Each entry below has to be written out again without any change.

(Records supplied begins)

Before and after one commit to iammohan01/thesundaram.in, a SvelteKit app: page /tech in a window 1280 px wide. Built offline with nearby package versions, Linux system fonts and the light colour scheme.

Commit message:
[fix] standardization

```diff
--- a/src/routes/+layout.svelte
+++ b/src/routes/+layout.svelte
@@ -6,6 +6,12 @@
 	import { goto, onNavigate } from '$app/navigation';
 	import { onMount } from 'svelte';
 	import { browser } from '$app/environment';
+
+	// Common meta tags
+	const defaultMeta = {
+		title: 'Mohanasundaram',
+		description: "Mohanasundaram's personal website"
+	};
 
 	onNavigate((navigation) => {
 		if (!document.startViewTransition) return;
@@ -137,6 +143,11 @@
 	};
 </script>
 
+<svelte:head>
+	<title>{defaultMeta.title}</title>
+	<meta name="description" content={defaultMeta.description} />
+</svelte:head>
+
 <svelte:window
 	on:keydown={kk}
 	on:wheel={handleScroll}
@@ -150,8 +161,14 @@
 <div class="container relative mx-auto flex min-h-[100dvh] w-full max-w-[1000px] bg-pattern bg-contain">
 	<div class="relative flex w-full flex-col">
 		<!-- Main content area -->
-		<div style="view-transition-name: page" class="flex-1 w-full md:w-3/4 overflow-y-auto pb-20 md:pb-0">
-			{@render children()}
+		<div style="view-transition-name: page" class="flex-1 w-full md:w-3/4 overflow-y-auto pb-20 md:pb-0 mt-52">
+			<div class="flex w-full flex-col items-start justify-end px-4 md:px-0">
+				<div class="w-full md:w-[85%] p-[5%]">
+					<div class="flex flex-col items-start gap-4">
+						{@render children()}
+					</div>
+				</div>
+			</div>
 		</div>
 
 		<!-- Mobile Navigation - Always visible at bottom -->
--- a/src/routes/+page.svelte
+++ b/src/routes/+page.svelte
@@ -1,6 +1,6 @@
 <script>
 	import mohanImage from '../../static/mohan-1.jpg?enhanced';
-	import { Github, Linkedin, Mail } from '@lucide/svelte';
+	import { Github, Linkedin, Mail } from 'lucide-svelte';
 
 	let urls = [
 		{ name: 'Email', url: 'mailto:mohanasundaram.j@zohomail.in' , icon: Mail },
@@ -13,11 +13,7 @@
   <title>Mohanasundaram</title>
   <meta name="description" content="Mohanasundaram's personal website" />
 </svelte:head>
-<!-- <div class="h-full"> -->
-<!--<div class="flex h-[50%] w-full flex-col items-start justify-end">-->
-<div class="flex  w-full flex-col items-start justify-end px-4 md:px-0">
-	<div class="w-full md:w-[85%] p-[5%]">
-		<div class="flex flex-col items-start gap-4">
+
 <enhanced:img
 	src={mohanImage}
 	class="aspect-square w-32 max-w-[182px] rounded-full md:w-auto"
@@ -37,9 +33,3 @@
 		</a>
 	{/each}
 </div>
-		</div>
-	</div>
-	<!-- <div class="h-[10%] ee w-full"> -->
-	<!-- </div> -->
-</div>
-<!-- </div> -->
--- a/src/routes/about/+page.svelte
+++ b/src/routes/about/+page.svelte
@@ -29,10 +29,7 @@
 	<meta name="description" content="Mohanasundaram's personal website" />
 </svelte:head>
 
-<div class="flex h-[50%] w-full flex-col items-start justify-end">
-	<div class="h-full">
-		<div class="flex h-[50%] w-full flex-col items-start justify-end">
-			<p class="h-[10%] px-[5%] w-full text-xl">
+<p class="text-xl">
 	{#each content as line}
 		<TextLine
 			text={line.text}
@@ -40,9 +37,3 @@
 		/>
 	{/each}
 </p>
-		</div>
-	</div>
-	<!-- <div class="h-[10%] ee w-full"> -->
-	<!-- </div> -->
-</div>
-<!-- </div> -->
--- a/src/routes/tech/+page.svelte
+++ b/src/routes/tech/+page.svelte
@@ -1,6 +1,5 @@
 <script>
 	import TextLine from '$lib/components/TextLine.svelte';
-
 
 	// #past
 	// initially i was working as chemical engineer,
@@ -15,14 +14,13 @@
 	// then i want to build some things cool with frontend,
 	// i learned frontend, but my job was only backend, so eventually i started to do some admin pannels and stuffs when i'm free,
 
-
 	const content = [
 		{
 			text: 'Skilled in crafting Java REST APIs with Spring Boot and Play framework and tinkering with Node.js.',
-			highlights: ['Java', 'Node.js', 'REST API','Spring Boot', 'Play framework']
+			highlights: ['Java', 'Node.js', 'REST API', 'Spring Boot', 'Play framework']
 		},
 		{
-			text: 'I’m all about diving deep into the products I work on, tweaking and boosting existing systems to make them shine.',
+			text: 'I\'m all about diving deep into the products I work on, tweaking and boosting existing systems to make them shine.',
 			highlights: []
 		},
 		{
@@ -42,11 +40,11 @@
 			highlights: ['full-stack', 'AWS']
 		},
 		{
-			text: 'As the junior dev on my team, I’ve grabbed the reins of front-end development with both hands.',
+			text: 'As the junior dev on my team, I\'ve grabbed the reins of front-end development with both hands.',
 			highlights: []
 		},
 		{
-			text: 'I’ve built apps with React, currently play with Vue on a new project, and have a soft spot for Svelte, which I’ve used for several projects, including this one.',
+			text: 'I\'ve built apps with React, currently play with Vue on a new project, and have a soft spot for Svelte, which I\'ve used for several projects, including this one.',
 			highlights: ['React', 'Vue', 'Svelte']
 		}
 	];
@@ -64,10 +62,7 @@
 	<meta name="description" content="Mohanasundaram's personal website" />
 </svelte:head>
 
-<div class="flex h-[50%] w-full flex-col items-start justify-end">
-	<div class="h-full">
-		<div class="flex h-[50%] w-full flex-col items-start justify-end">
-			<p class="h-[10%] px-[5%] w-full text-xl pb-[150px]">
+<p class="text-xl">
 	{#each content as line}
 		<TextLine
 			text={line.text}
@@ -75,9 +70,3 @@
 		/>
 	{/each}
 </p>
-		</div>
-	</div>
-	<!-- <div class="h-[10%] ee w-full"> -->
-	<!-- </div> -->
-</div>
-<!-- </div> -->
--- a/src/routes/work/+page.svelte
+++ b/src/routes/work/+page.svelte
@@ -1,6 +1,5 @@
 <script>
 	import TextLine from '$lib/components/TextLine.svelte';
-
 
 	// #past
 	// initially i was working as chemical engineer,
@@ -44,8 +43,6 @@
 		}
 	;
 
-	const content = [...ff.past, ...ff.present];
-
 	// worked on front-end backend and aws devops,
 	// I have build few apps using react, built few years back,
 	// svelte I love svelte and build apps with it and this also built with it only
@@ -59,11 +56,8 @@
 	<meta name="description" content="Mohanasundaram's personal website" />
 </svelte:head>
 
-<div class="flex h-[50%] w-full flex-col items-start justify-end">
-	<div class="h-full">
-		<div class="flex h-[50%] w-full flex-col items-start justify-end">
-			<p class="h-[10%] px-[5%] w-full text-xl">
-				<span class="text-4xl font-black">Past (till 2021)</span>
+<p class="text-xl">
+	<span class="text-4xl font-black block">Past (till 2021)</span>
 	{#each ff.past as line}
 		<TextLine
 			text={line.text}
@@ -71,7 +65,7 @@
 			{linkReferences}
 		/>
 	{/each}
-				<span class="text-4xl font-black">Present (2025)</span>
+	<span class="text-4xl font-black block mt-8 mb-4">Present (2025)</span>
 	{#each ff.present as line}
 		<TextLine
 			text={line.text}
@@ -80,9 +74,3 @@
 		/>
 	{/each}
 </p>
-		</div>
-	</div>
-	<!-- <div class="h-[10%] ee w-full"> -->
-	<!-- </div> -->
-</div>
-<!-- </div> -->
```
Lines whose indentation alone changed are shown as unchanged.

(Records supplied ends)

Solution for this problem ▸
Before and after one commit to iammohan01/thesundaram.in, a SvelteKit app: page /tech in a window 1280 px wide. Built offline with nearby package versions, Linux system fonts and the light colour scheme.

Commit message:
[fix] standardization

```diff
--- a/src/routes/+layout.svelte
+++ b/src/routes/+layout.svelte
@@ -6,6 +6,12 @@
 	import { goto, onNavigate } from '$app/navigation';
 	import { onMount } from 'svelte';
 	import { browser } from '$app/environment';
+
+	// Common meta tags
+	const defaultMeta = {
+		title: 'Mohanasundaram',
+		description: "Mohanasundaram's personal website"
+	};
 
 	onNavigate((navigation) => {
 		if (!document.startViewTransition) return;
@@ -137,6 +143,11 @@
 	};
 </script>
 
+<svelte:head>
+	<title>{defaultMeta.title}</title>
+	<meta name="description" content={defaultMeta.description} />
+</svelte:head>
+
 <svelte:window
 	on:keydown={kk}
 	on:wheel={handleScroll}
@@ -150,8 +161,14 @@
 <div class="container relative mx-auto flex min-h-[100dvh] w-full max-w-[1000px] bg-pattern bg-contain">
 	<div class="relative flex w-full flex-col">
 		<!-- Main content area -->
-		<div style="view-transition-name: page" class="flex-1 w-full md:w-3/4 overflow-y-auto pb-20 md:pb-0">
-			{@render children()}
+		<div style="view-transition-name: page" class="flex-1 w-full md:w-3/4 overflow-y-auto pb-20 md:pb-0 mt-52">
+			<div class="flex w-full flex-col items-start justify-end px-4 md:px-0">
+				<div class="w-full md:w-[85%] p-[5%]">
+					<div class="flex flex-col items-start gap-4">
+						{@render children()}
+					</div>
+				</div>
+			</div>
 		</div>
 
 		<!-- Mobile Navigation - Always visible at bottom -->
--- a/src/routes/+page.svelte
+++ b/src/routes/+page.svelte
@@ -1,6 +1,6 @@
 <script>
 	import mohanImage from '../../static/mohan-1.jpg?enhanced';
-	import { Github, Linkedin, Mail } from '@lucide/svelte';
+	import { Github, Linkedin, Mail } from 'lucide-svelte';
 
 	let urls = [
 		{ name: 'Email', url: 'mailto:mohanasundaram.j@zohomail.in' , icon: Mail },
@@ -13,11 +13,7 @@
   <title>Mohanasundaram</title>
   <meta name="description" content="Mohanasundaram's personal website" />
 </svelte:head>
-<!-- <div class="h-full"> -->
-<!--<div class="flex h-[50%] w-full flex-col items-start justify-end">-->
-<div class="flex  w-full flex-col items-start justify-end px-4 md:px-0">
-	<div class="w-full md:w-[85%] p-[5%]">
-		<div class="flex flex-col items-start gap-4">
+
 <enhanced:img
 	src={mohanImage}
 	class="aspect-square w-32 max-w-[182px] rounded-full md:w-auto"
@@ -37,9 +33,3 @@
 		</a>
 	{/each}
 </div>
-		</div>
-	</div>
-	<!-- <div class="h-[10%] ee w-full"> -->
-	<!-- </div> -->
-</div>
-<!-- </div> -->
--- a/src/routes/about/+page.svelte
+++ b/src/routes/about/+page.svelte
@@ -29,10 +29,7 @@
 	<meta name="description" content="Mohanasundaram's personal website" />
 </svelte:head>
 
-<div class="flex h-[50%] w-full flex-col items-start justify-end">
-	<div class="h-full">
-		<div class="flex h-[50%] w-full flex-col items-start justify-end">
-			<p class="h-[10%] px-[5%] w-full text-xl">
+<p class="text-xl">
 	{#each content as line}
 		<TextLine
 			text={line.text}
@@ -40,9 +37,3 @@
 		/>
 	{/each}
 </p>
-		</div>
-	</div>
-	<!-- <div class="h-[10%] ee w-full"> -->
-	<!-- </div> -->
-</div>
-<!-- </div> -->
--- a/src/routes/tech/+page.svelte
+++ b/src/routes/tech/+page.svelte
@@ -1,6 +1,5 @@
 <script>
 	import TextLine from '$lib/components/TextLine.svelte';
-
 
 	// #past
 	// initially i was working as chemical engineer,
@@ -15,14 +14,13 @@
 	// then i want to build some things cool with frontend,
 	// i learned frontend, but my job was only backend, so eventually i started to do some admin pannels and stuffs when i'm free,
 
-
 	const content = [
 		{
 			text: 'Skilled in crafting Java REST APIs with Spring Boot and Play framework and tinkering with Node.js.',
-			highlights: ['Java', 'Node.js', 'REST API','Spring Boot', 'Play framework']
+			highlights: ['Java', 'Node.js', 'REST API', 'Spring Boot', 'Play framework']
 		},
 		{
-			text: 'I’m all about diving deep into the products I work on, tweaking and boosting existing systems to make them shine.',
+			text: 'I\'m all about diving deep into the products I work on, tweaking and boosting existing systems to make them shine.',
 			highlights: []
 		},
 		{
@@ -42,11 +40,11 @@
 			highlights: ['full-stack', 'AWS']
 		},
 		{
-			text: 'As the junior dev on my team, I’ve grabbed the reins of front-end development with both hands.',
+			text: 'As the junior dev on my team, I\'ve grabbed the reins of front-end development with both hands.',
 			highlights: []
 		},
 		{
-			text: 'I’ve built apps with React, currently play with Vue on a new project, and have a soft spot for Svelte, which I’ve used for several projects, including this one.',
+			text: 'I\'ve built apps with React, currently play with Vue on a new project, and have a soft spot for Svelte, which I\'ve used for several projects, including this one.',
 			highlights: ['React', 'Vue', 'Svelte']
 		}
 	];
@@ -64,10 +62,7 @@
 	<meta name="description" content="Mohanasundaram's personal website" />
 </svelte:head>
 
-<div class="flex h-[50%] w-full flex-col items-start justify-end">
-	<div class="h-full">
-		<div class="flex h-[50%] w-full flex-col items-start justify-end">
-			<p class="h-[10%] px-[5%] w-full text-xl pb-[150px]">
+<p class="text-xl">
 	{#each content as line}
 		<TextLine
 			text={line.text}
@@ -75,9 +70,3 @@
 		/>
 	{/each}
 </p>
-		</div>
-	</div>
-	<!-- <div class="h-[10%] ee w-full"> -->
-	<!-- </div> -->
-</div>
-<!-- </div> -->
--- a/src/routes/work/+page.svelte
+++ b/src/routes/work/+page.svelte
@@ -1,6 +1,5 @@
 <script>
 	import TextLine from '$lib/components/TextLine.svelte';
-
 
 	// #past
 	// initially i was working as chemical engineer,
@@ -44,8 +43,6 @@
 		}
 	;
 
-	const content = [...ff.past, ...ff.present];
-
 	// worked on front-end backend and aws devops,
 	// I have build few apps using react, built few years back,
 	// svelte I love svelte and build apps with it and this also built with it only
@@ -59,11 +56,8 @@
 	<meta name="description" content="Mohanasundaram's personal website" />
 </svelte:head>
 
-<div class="flex h-[50%] w-full flex-col items-start justify-end">
-	<div class="h-full">
-		<div class="flex h-[50%] w-full flex-col items-start justify-end">
-			<p class="h-[10%] px-[5%] w-full text-xl">
-				<span class="text-4xl font-black">Past (till 2021)</span>
+<p class="text-xl">
+	<span class="text-4xl font-black block">Past (till 2021)</span>
 	{#each ff.past as line}
 		<TextLine
 			text={line.text}
@@ -71,7 +65,7 @@
 			{linkReferences}
 		/>
 	{/each}
-				<span class="text-4xl font-black">Present (2025)</span>
+	<span class="text-4xl font-black block mt-8 mb-4">Present (2025)</span>
 	{#each ff.present as line}
 		<TextLine
 			text={line.text}
@@ -80,9 +74,3 @@
 		/>
 	{/each}
 </p>
-		</div>
-	</div>
-	<!-- <div class="h-[10%] ee w-full"> -->
-	<!-- </div> -->
-</div>
-<!-- </div> -->
```
Lines whose indentation alone changed are shown as unchanged.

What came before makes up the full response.